Mary Ellen said the dog was in pretty bad shape. Much of her hair was missing, she had critically infected ears, and it appeared she came from a puppy mill, judging from the cage marks on her legs and the broken front teeth.
But nothing Mary Ellen described prepared me for the sight of this dog. She didn’t even look like a Golden to me. They assured me that she was and they handed me a bag of medications and instructions on how to care for her. She was bald from the middle of her back down her legs. Her tail was bare and both ears were so infected I doubted she could even hear through all the gunk. I was sickened by the thought of an owner so abusing a dog.
I named this near-lifeless dog Bella and promised her she’d be beautiful one day. Honestly, I wasn’t sure I could keep that promise, but I vowed to do whatever I could.
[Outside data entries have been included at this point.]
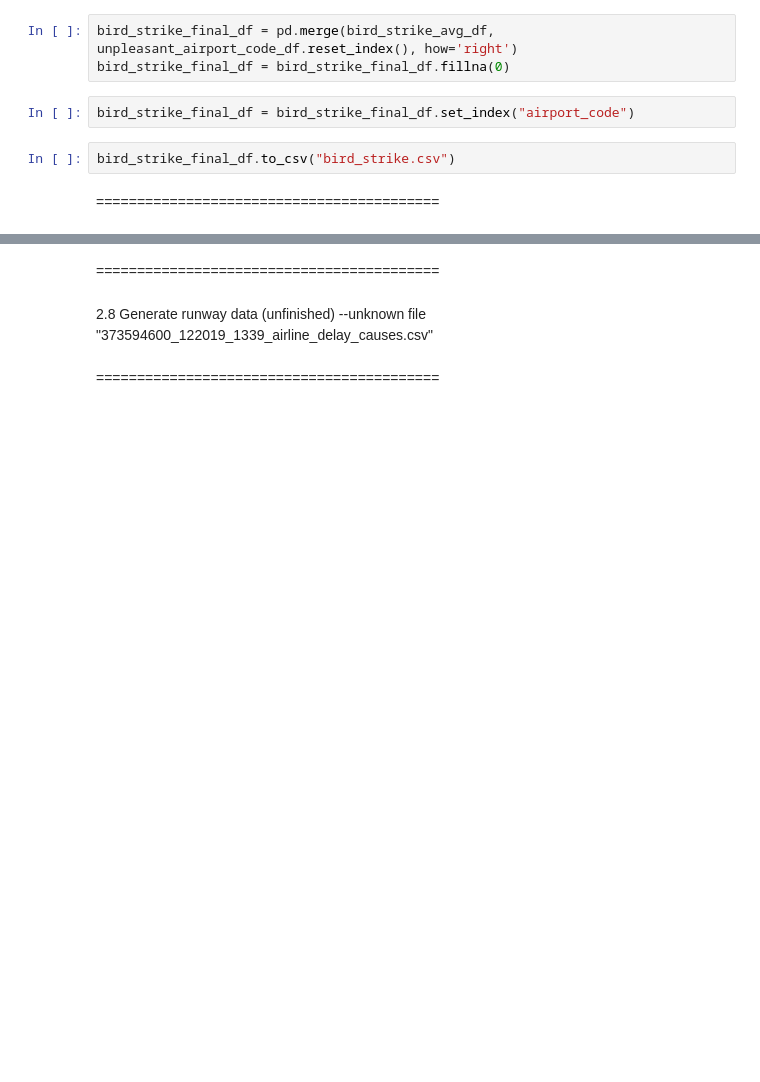
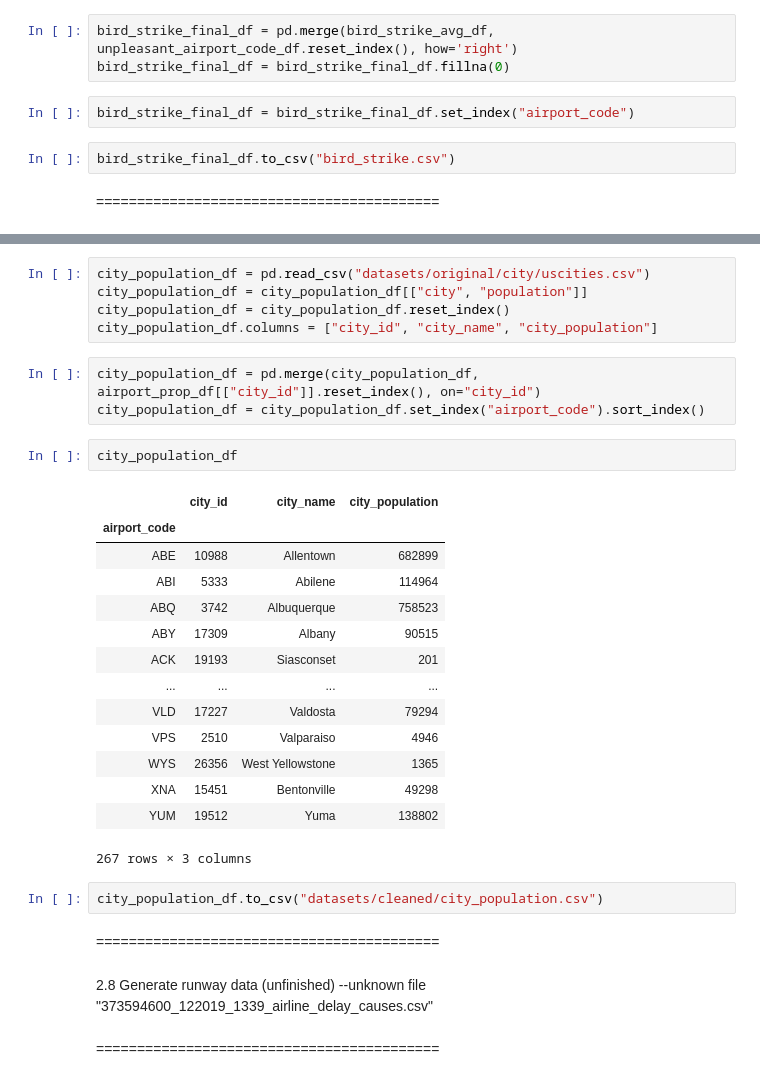
Before and after one commit to didyxdi/COGS108_final_project, a Jupyter notebook: A Pleasant Flight_merged version.ipynb, the cells around one changed output, grey strips where cells are left out. Drawn from its saved outputs; the diff is of its cells as text; blank space fills up the shorter version.

Commit message:
Add 2.7 (population)

```diff
--- a/A Pleasant Flight_merged version.ipynb
+++ b/A Pleasant Flight_merged version.ipynb
@@ -707,3 +722,30 @@ bird_strike_final_df.to_csv("bird_strike.csv")
+# %%
+city_population_df = pd.read_csv("datasets/original/city/uscities.csv")
+city_population_df = city_population_df[["city", "population"]]
+city_population_df = city_population_df.reset_index()
+city_population_df.columns = ["city_id", "city_name", "city_population"]
+# %%
+city_population_df = pd.merge(city_population_df, airport_prop_df[["city_id"]].reset_index(), on="city_id")
+city_population_df = city_population_df.set_index("airport_code").sort_index()
+# %%
+city_population_df
+# %% [output]
+|  | city_id | city_name | city_population |
+| airport_code |  |  |  |
+| ABE | 10988 | Allentown | 682899 |
+| ABI | 5333 | Abilene | 114964 |
+| ABQ | 3742 | Albuquerque | 758523 |
+| ABY | 17309 | Albany | 90515 |
+| ACK | 19193 | Siasconset | 201 |
+| ... | ... | ... | ... |
+| VLD | 17227 | Valdosta | 79294 |
+| VPS | 2510 | Valparaiso | 4946 |
+| WYS | 26356 | West Yellowstone | 1365 |
+| XNA | 15451 | Bentonville | 49298 |
+| YUM | 19512 | Yuma | 138802 |
+267 rows × 3 columns
+# %%
+city_population_df.to_csv("datasets/cleaned/city_population.csv")
 # %% [markdown]
 ==========================================
 # %% [markdown]
```
Also changed, not shown: parts of 7 cells of this notebook, 1 other file.
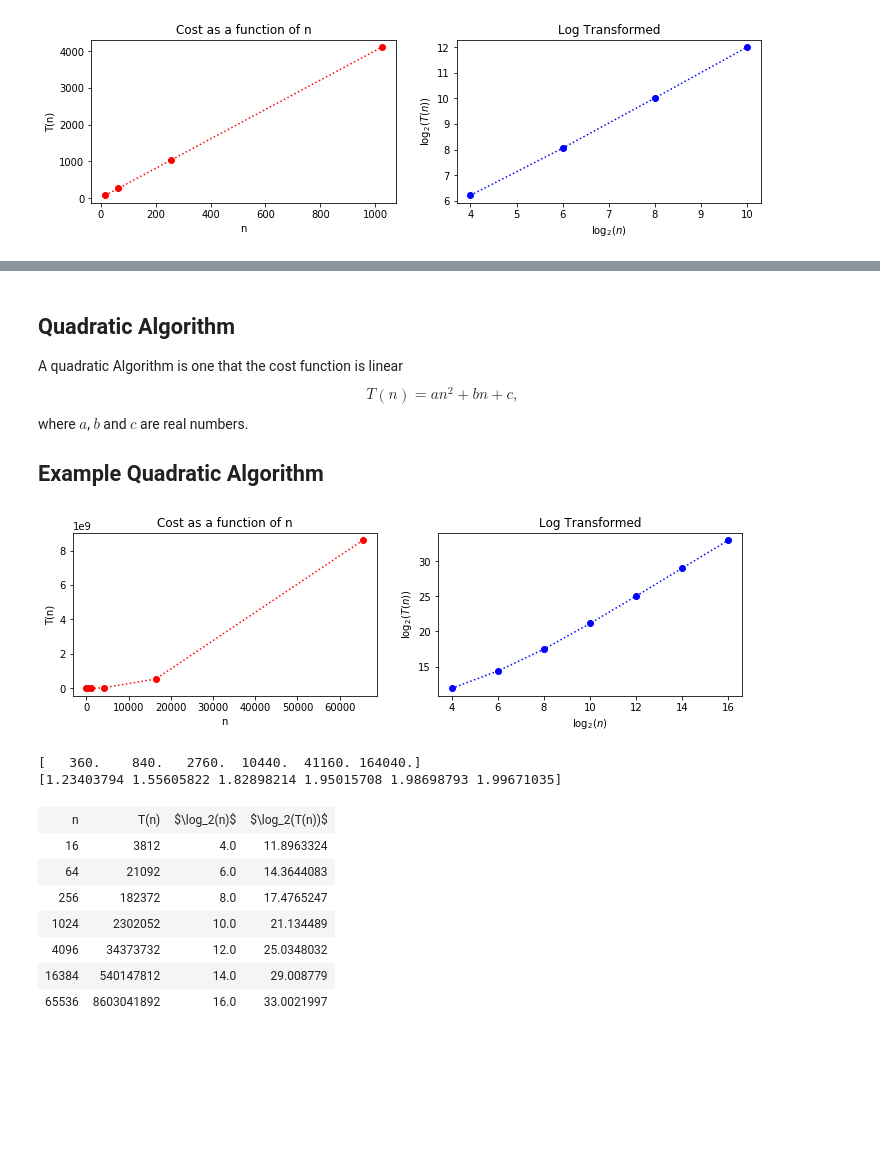
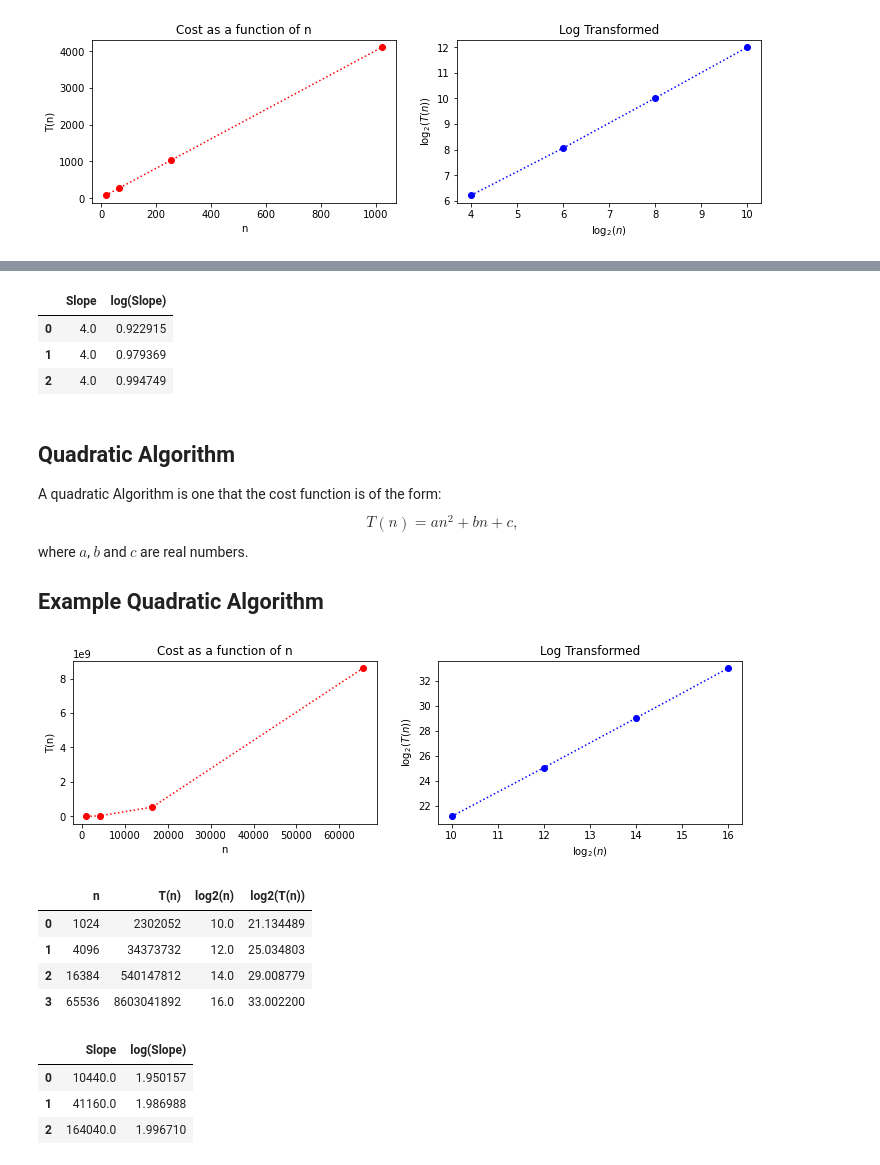
Before and after one commit to john-s-butler-dit/Intro-to-Algorithms, a Jupyter notebook: Chapter 1- Introduction_to_Algorithms/Analysis of an Algorithm.ipynb, the cells around one changed output, grey strips where cells are left out. Drawn from its saved outputs; the diff is of its cells as text; code cells hidden in the pictures; blank space fills up the shorter version.

Commit message:
analysis of alg

```diff
--- a/Chapter 1- Introduction_to_Algorithms/Analysis of an Algorithm.ipynb
+++ b/Chapter 1- Introduction_to_Algorithms/Analysis of an Algorithm.ipynb
@@ -97,26 +89,40 @@ Analysis_of_Algorithm_Table(n,T)
+# %%
+df_slope.to_csv('Linear_slope.csv')
+df_slope
+# %% [output]
+|  | Slope | log(Slope) |
+| 0 | 4.0 | 0.922915 |
+| 1 | 4.0 | 0.979369 |
+| 2 | 4.0 | 0.994749 |
 # %% [markdown]
 ## Quadratic Algorithm
-A quadratic Algorithm is one that the cost function is linear
+A quadratic Algorithm is one that the cost function is of the form:
 $$T(n)=an^2+bn+c, $$
 where $a$,  $b$  and $c$ are real numbers.
 
 ## Example Quadratic Algorithm
 # %%
-n=2**np.arange(4,18,2)
+n=2**np.arange(10,18,2)
 T=2*n**2++200*n+100
 Analysis_of_Algorithm(n,T)
 # %% [output]
-[figure, old version]
+[figure, new version]
-# %%
-Analysis_of_Algorithm_Table(n,T)
-# %% [output]
-[   360.    840.   2760.  10440.  41160. 164040.]
-[1.23403794 1.55605822 1.82898214 1.95015708 1.98698793 1.99671035]
-| n | T(n) | $\log_2(n)$ | $\log_2(T(n))$ |
-| 16 | 3812 | 4.0 | 11.8963324 |
-| 64 | 21092 | 6.0 | 14.3644083 |
-| 256 | 182372 | 8.0 | 17.4765247 |
-| 1024 | 2302052 | 10.0 | 21.134489 |
-| 4096 | 34373732 | 12.0 | 25.0348032 |
-| 16384 | 540147812 | 14.0 | 29.008779 |
-| 65536 | 8603041892 | 16.0 | 33.0021997 |
+# %%
+df, df_slope=Analysis_of_Algorithm_Table(n,T)
+
+df.to_csv('Quad.csv')
+df
+# %% [output]
+|  | n | T(n) | log2(n) | log2(T(n)) |
+| 0 | 1024 | 2302052 | 10.0 | 21.134489 |
+| 1 | 4096 | 34373732 | 12.0 | 25.034803 |
+| 2 | 16384 | 540147812 | 14.0 | 29.008779 |
+| 3 | 65536 | 8603041892 | 16.0 | 33.002200 |
+# %%
+df_slope.to_csv('Quad_slope.csv')
+df_slope
+# %% [output]
+|  | Slope | log(Slope) |
+| 0 | 10440.0 | 1.950157 |
+| 1 | 41160.0 | 1.986988 |
+| 2 | 164040.0 | 1.996710 |
```
Also changed, not shown: parts of 18 cells of this notebook, 7 other files.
Within weeks Bella improved. Her dead eyes now showed signs of life, she was eating special food for allergic dogs, and I assumed her medications were helping her. The hair growth was another story, however. When I walked both dogs, people asked me if Bella had mange. I just said she was an abused rescue and we were working on growing her hair back.
One night while I was lying on the couch reading the paper, Bella crawled up on my chest and started licking my face. It was one of those rare Hallmark moments. I started to cry and knew then that I was a foster failure. I called Mary Ellen the next day and said that Spencer and I had fallen in love with Bella and we officially wanted to make her part of our family. I knew it would be a long road to recovery, but I was committed to giving Bella the life she deserved.
Bella soon met our wonderful veterinarian, Dr. Stacey Huber. Dr. Huber did everything she could for Bella and recommended that I take her to an allergy specialist. Who knew such specialists existed for animals? I followed Dr. Huber’s advice, had Bella tested, and was not surprised to hear that Bella is allergic to just about everything.
Thus started Bella’s litany of new medications and bi-weekly allergy shots. The specialist also told me to add some smelly fish oil to Bella’s food twice a day. The smell was enough to gag me. Her hair started to grow back slowly, but the ear infections continued. She scratched constantly and nothing seemed to ease her pain.
Finally, in the spring of 2009, I agreed to surgery to open Bella’s ear canals. The vet thought this would help cure the infections, and I was willing to try anything. The surgery helped the ears drain but the infections continued.
|Bella after photo|
Bella was put on 150 milligrams of cyclosporine per day. This drug was originally created to help a human body accept an organ transplant. It switches off the body's immune system, which is why it’s referred to as an immunosuppressant. In dogs, cyclosporine is also used for kidney transplants; but more often it is used for dry eye, deep infections around the anus (i.e., perianal fistulas), skin allergies, and auto-immune diseases. Although it was one of the harshest medications for a dog, by this point I had few options… until I was given a bottle of MOXXOR.
In November 2009, a friend asked if I was taking fish oil. I told him we all took fish oil—Spencer, Bella, and me. He gave me a bottle of MOXXOR, and at first I felt nothing. But within a few days, I noticed a significant reduction in my own pain. And within three days, I noticed Bella showing evidence of less discomfort. I decided to wean her off the cyclosporine and try MOXXOR alone for awhile.
I’m so happy to report that Bella has had no ear infections or skin outbreaks since she began taking MOXXOR. Bella is now truly beautiful, and Spencer, my male Golden, has much better mobility. I know I am slowing down the aging process for both of my dear Goldens and adding time to their lives.
I know it sounds too good to be true, but check out Bella’s before and after photos for yourself. I’ve also attached a letter from Dr. Huber.
The information provided on this site is not medical advice.Please see your Veterinarian if your pet suffers from any of the conditions discussed here.